By Stephen Wilson
If you live in the Lehigh Valley, you may pass a Chevy Impala shuttling down Route 22 during the morning rush-hour commute. Inside is Jessica Ammous ’21, a commuter student from Whitehall Township, a suburb of Allentown.
She considers the valley her second home. Her first is Syria. Commuters around her may hear news of Syria on their morning drives that conjure images of street fighting, destroyed cities, and ruined lives.
While the five-year civil war has come to an end and Aleppo has been the scene of tremendous devastation, Ammous recalls only beauty.
Not that she didn’t experience the loss. She was at a Girl Scout meeting in her church basement when a mini-bomb shattered windows on the first floor.
“We were used to it,” she says. “So we didn’t go home after the bomb exploded. The meeting continued.”
Despite the conflict, daily aspects of Ammous’ life continued as normal. She continued her 20-minute walk to school each day.

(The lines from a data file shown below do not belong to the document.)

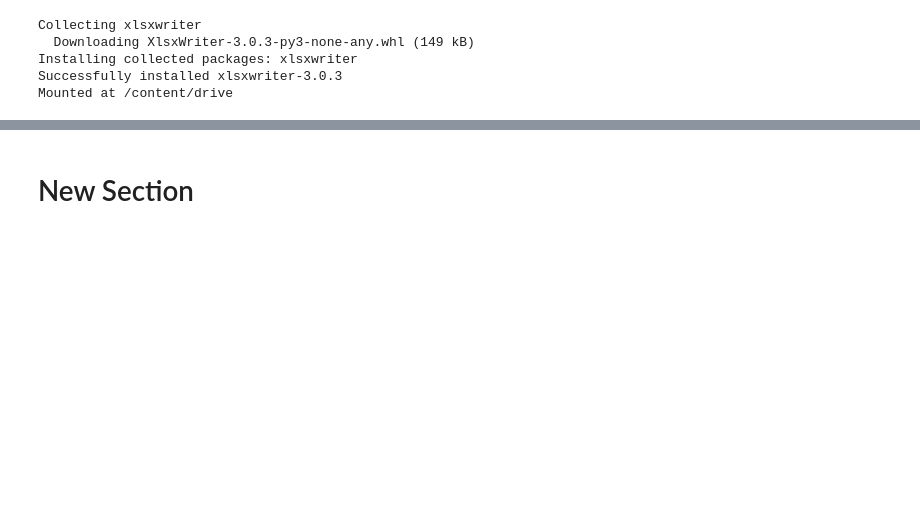
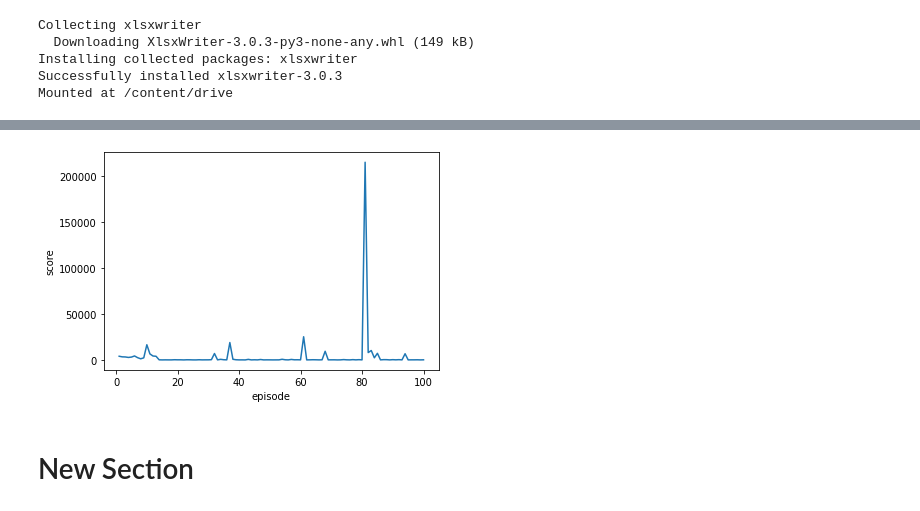
Before and after one commit to cikufa/lateralcontrol_1, a Jupyter notebook: test.ipynb, the cells around one changed output, grey strips where cells are left out. Drawn from its saved outputs; the diff is of its cells as text; code cells hidden in the pictures; blank space fills up the shorter version.

```diff
--- a/test.ipynb
+++ b/test.ipynb
@@ -83,14 +83,14 @@ class Agent:
         self.action = action
         return action #cast tensor to numpy(openAI gym doesnt take tensor)
 
-    def save_models(self):
-        #print('... saving models ...')
-        self.actor.save_weights(self.actor.checkpoint_file)
-        self.critic.save_weights(self.critic.checkpoint_file)
-    def load_models(self):
-        print('... loading models ...')
-        self.actor.load_weights(self.actor.checkpoint_file)
-        self.critic.load_weights(self.critic.checkpoint_file)
+    # def save_models(self):
+    #     #print('... saving models ...')
+    #     self.actor.save_weights(self.actor.checkpoint_file)
+    #     self.critic.save_weights(self.critic.checkpoint_file)
+    # def load_models(self):
+    #     print('... loading models ...')
+    #     self.actor.load_weights(self.actor.checkpoint_file)
+    #     self.critic.load_weights(self.critic.checkpoint_file)
 
     def learn(self, state, reward, state_,done):
         #print("state before ")
@@ -370,5 +370,4 @@ class lateralenv:
 # %%
-
 import warnings
 warnings.filterwarnings("ignore")
 
@@ -376,7 +375,7 @@ warnings.filterwarnings("ignore")
 agent = Agent(layer1_dim=128, layer2_dim=64, n_actions=2, alpha_A=0.0003, alpha_C=0.005, gamma=0.99)
 n_episodes = 100
 data_length= 30000
-ep_length = int(data_length/n_episodes) #500
+ep_length = int(data_length/n_episodes) #300
 roadfile = 'drive/MyDrive/RL_lane_following_debug/RealRoad1.csv'
 #env = lateralenv(roadfile, data_length, n_episodes, ep_length)
 env = lateralenv(roadfile, data_length, n_episodes, ep_length)
@@ -384,18 +383,23 @@ env = lateralenv(roadfile, data_length, n_episodes, ep_length)
 score_history = []
 best_score = 0 #reward = 1/positive > 0 -> min score =0
 load_checkpoint = False
-if load_checkpoint:
-    agent.load_models()
+# if load_checkpoint:
+#     agent.load_models()
 
 #data_path= os.path.join(os.path.abspath(os.getcwd()), "/Road Samples")
 workbook = xlsxwriter.Workbook('drive/MyDrive/RL_lane_following_debug/log.xlsx')
 log = workbook.add_worksheet("ep_per_ep")
 log.write(0,0,"ep / step")
-log.write(0,1,"actor loss")
-log.write(0,2,"critic loss")
-log.write(0,3,"reward")
-log.write(0,4,"distance")
-log.write(0,5,"angle_diff")
+# log.write(0,1,"actor loss")
+# log.write(0,2,"critic loss")
+log.write(0,3,"vy")
+log.write(0,4,"point")
+log.write(0,5,"distance")
+log.write(0,6,"angle_diff")
+log.write(0,7,"road derivative")
+log.write(0,8,"psi")
+log.write(0,9,"reward")
+log.write(0,10,"point dist_diff +  preview point dist_diff + action")
 
 #training________________________________________________________________________________________
 cnt=0
@@ -406,7 +410,7 @@ for ep in range(1, n_episodes+1):
     #data_chunk = env.data[episode_length * i:episode_length * (i+1) , :]
     score=0
     al = []; cl=[]; rewards=[]
-    state, point = env.reset() #(1,2)
+    state = env.reset() #(1,2)
     #for j in range(2):
     j=0
     states_=[]
@@ -417,7 +421,7 @@ for ep in range(1, n_episodes+1):
         #assert action != act_buffer , "equal actions !!"
         act_buffer= action
 
-        point_, state_, reward, Done = env.step(point, action,j)
+        newvars, state_, reward,reward_calc, Done = env.step(action,j)
         #print("reward", reward)
         states_.append(state_)
 
@@ -428,15 +432,22 @@ for ep in range(1, n_episodes+1):
         closs, aloss, grad1= agent.learn(state, reward, state_, Done)
         #log
         log.write((ep-1)*ep_length + j+1, 0, f"{ep} / {j}")
-        log.write((ep-1)*ep_length + j+1, 1, str(closs))
-        log.write((ep-1)*ep_length + j+1, 2, str(aloss))
-        log.write((ep-1)*ep_length + j+1, 3, reward)
-        log.write((ep-1)*ep_length + j+1, 4, state_[0])
-        log.write((ep-1)*ep_length + j+1, 5, state_[1])
+        # log.write((ep-1)*ep_length + j+1, 1, str(closs))
+        # log.write((ep-1)*ep_length + j+1, 2, str(aloss))
+        log.write((ep-1)*ep_length + j+1, 3, newvars[0])
+        log.write((ep-1)*ep_length + j+1, 4, str(newvars[2:4]))
+        log.write((ep-1)*ep_length + j+1, 5, state_[0])
+        log.write((ep-1)*ep_length + j+1, 6, state_[1])
+        log.write((ep-1)*ep_length + j+1, 7, np.cos(newvars[2]/200)[0]/4)
+        log.write((ep-1)*ep_length + j+1, 8, newvars[-1])
+        log.write((ep-1)*ep_length + j+1, 9, reward)
+        log.write((ep-1)*ep_length + j+1, 10, reward_calc)
+
+
         #log.write((ep-1)*ep_length + j+1, 6, int(grad1))
 
         state = state_
-        point = point_
+        #point = point_
         j+=1 #step counter
         #print(state_)
 
@@ -460,8 +471,8 @@ for ep in range(1, n_episodes+1):
     avg_score = np.mean(score_history[-100:])
     if avg_score > best_score:
         best_score = avg_score
-        if not load_checkpoint:
-            agent.save_models()
+        # if not load_checkpoint:
+        #     agent.save_models()
     if (ep%1==0):
         print('episode ', ep, 'score' ,score, 'avg_score' ,avg_score, 'reward', reward)
         env.render(ep, score)
@@ -497,3 +508,4 @@ episode  74 score -96.4579442017166 avg_score -149.74063065555876 reward -0.1370
+[figure, added]
 # %% [markdown]
 # New Section
 # %%
```
Also changed, not shown: parts of 5 cells of this notebook.
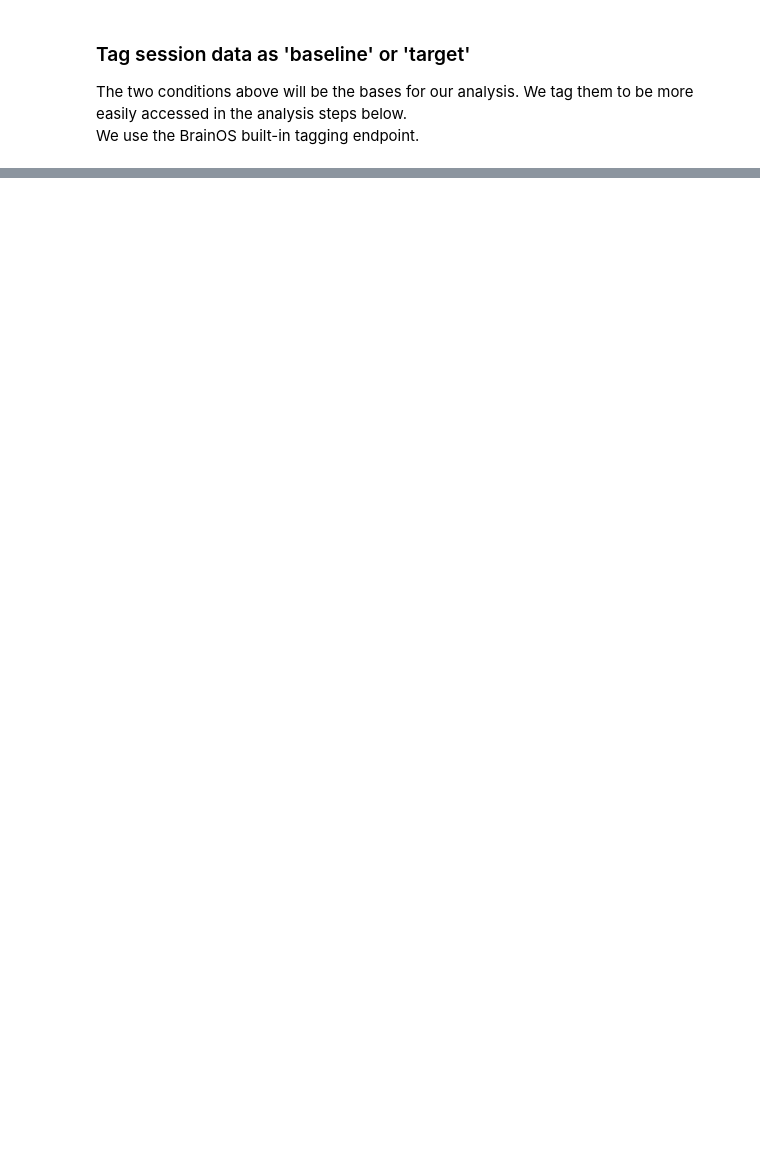
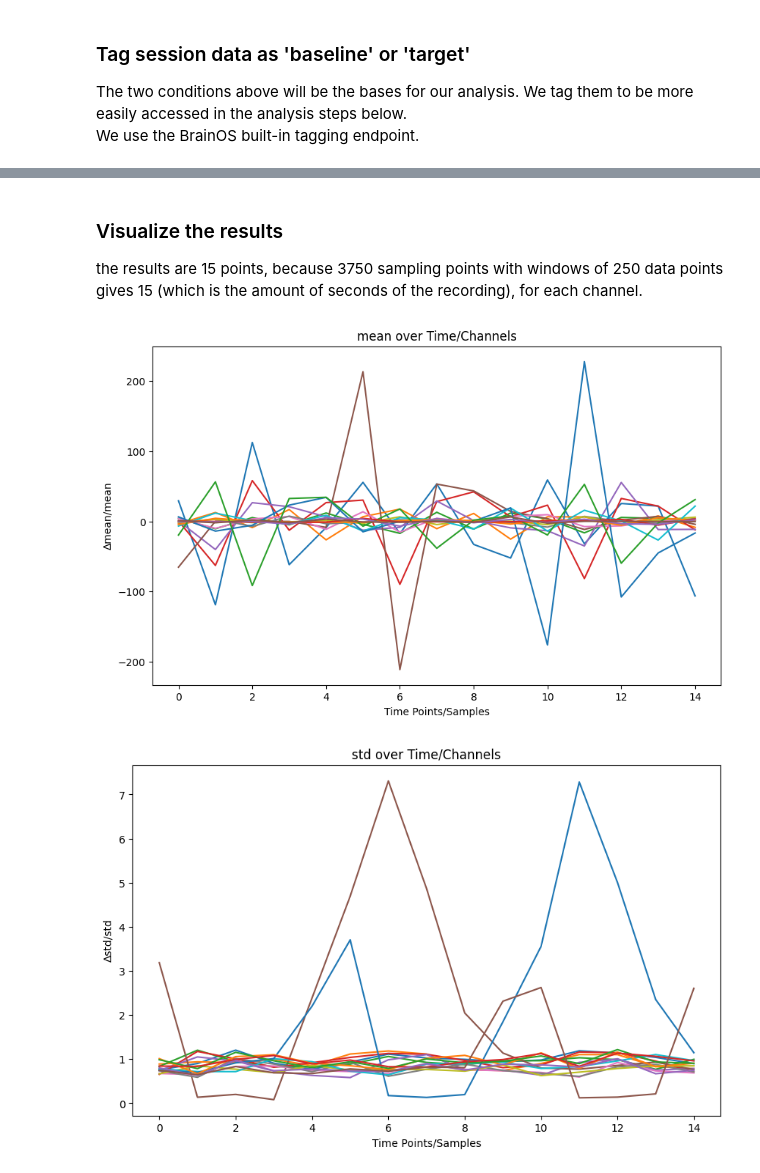
Before and after one commit to Olocufier/HABSlib, a Jupyter notebook: notebooks/HABSlib_105.ipynb, the cells around one changed output, grey strips where cells are left out. Cells and saved outputs as stored; diff of their text form; code cells hidden in the pictures; blank space fills up the shorter version.

```diff
--- a/notebooks/HABSlib_105.ipynb
+++ b/notebooks/HABSlib_105.ipynb
@@ -259,0 +374,15 @@ processed_data: [0.81539291 0.81223681 0.81800695 0.80608358 0.81698663 0.816817
+# %% [markdown]
+### Visualize the results
+the results are 15 points, because 3750 sampling points with windows of 250 data points gives 15 (which is the amount of seconds of the recording), for each channel.
+# %%
+# print(feature_results)
+for feature_name, feature_data in feature_results.items():
+    plt.figure(figsize=(10, 6))
+    plt.plot(feature_data.T)
+    plt.title(f'{feature_name} over Time/Channels')
+    plt.xlabel('Time Points/Samples')
+    plt.ylabel(f'∆{feature_name}/{feature_name}')
+    plt.show()
+# %% [output]
+[figure, added]
+[figure, added]
```
Also changed, not shown: parts of 15 cells of this notebook.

Her family continued to visit extended family in other cities. She continued to be a teen, staying out until the city-wide curfew.
This resilience was a characteristic she drew on when her family moved back here in 2014. Ammous was born in the U.S. but returned to Syria as a 2-month-old.
So she began her sophomore year in high school, longing for the language, food, traditions, and culture of her homeland.
“I was quiet that year of school,” she says. “I didn’t have the courage to speak, scared of how my accent might sound. But my English was good enough that I didn’t have to take English as a Second Language courses. Instead I was placed in regular classes.”
In the quiet, she “worked on herself,” reading books, practicing her English, and studying hard.
Her confidence grew.
“I took AP classes my junior year and joined book club, National Honor Society, Math Honors Society, Science Honors Society, and volunteered for homecoming and prom,” she says.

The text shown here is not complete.